Go through the material below and copy each line exactly.

** Supplied records follows **

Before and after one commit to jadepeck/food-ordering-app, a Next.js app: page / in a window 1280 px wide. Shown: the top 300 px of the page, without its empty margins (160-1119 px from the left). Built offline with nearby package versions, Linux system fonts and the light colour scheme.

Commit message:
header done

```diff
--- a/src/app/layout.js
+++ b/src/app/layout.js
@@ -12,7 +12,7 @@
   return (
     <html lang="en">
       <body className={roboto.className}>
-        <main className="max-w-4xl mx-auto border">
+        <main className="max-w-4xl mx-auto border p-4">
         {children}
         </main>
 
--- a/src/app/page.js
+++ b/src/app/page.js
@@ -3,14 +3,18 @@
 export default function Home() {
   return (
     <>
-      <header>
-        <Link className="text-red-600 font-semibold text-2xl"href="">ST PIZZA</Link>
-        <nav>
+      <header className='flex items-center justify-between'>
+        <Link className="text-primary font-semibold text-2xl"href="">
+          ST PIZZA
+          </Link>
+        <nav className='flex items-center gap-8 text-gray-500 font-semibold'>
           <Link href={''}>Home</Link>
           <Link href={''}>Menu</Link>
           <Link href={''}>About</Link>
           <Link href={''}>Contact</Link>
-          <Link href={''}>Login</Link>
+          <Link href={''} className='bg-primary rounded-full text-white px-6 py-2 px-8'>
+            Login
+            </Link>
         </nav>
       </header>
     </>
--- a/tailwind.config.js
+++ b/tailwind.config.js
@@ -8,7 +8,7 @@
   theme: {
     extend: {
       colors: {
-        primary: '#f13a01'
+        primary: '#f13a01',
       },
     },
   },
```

** End of Supplied records **

## Result for this exercise
Before and after one commit to jadepeck/food-ordering-app, a Next.js app: page / in a window 1280 px wide. Shown: the top 300 px of the page, without its empty margins (160-1119 px from the left). Built offline with nearby package versions, Linux system fonts and the light colour scheme.

Commit message:
header done

```diff
--- a/src/app/layout.js
+++ b/src/app/layout.js
@@ -12,7 +12,7 @@
   return (
     <html lang="en">
       <body className={roboto.className}>
-        <main className="max-w-4xl mx-auto border">
+        <main className="max-w-4xl mx-auto border p-4">
         {children}
         </main>
 
--- a/src/app/page.js
+++ b/src/app/page.js
@@ -3,14 +3,18 @@
 export default function Home() {
   return (
     <>
-      <header>
-        <Link className="text-red-600 font-semibold text-2xl"href="">ST PIZZA</Link>
-        <nav>
+      <header className='flex items-center justify-between'>
+        <Link className="text-primary font-semibold text-2xl"href="">
+          ST PIZZA
+          </Link>
+        <nav className='flex items-center gap-8 text-gray-500 font-semibold'>
           <Link href={''}>Home</Link>
           <Link href={''}>Menu</Link>
           <Link href={''}>About</Link>
           <Link href={''}>Contact</Link>
-          <Link href={''}>Login</Link>
+          <Link href={''} className='bg-primary rounded-full text-white px-6 py-2 px-8'>
+            Login
+            </Link>
         </nav>
       </header>
     </>
--- a/tailwind.config.js
+++ b/tailwind.config.js
@@ -8,7 +8,7 @@
   theme: {
     extend: {
       colors: {
-        primary: '#f13a01'
+        primary: '#f13a01',
       },
     },
   },
```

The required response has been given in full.